> Supplied material
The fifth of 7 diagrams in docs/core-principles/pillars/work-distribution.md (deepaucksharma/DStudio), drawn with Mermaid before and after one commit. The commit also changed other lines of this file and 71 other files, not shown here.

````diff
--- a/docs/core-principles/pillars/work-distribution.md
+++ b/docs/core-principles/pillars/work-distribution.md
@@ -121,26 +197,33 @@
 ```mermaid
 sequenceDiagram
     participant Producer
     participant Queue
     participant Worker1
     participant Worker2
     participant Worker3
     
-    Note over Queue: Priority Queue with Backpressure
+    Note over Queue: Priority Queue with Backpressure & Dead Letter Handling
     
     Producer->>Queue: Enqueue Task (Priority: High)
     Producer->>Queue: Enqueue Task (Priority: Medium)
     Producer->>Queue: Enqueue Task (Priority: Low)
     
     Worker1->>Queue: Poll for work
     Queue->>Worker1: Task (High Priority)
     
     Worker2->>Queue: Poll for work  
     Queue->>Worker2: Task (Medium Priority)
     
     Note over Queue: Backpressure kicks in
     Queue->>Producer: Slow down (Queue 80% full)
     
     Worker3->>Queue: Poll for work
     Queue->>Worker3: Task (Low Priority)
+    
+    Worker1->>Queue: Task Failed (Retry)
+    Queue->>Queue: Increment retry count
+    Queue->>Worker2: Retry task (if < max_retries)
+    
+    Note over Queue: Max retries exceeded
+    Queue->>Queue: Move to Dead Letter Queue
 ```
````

> Task statement
The answer must contain only the lines from the one with "Max retries exceeded" to the end of the entries above, each written out exactly.

> Result of the task
+    Note over Queue: Max retries exceeded
+    Queue->>Queue: Move to Dead Letter Queue
 ```
````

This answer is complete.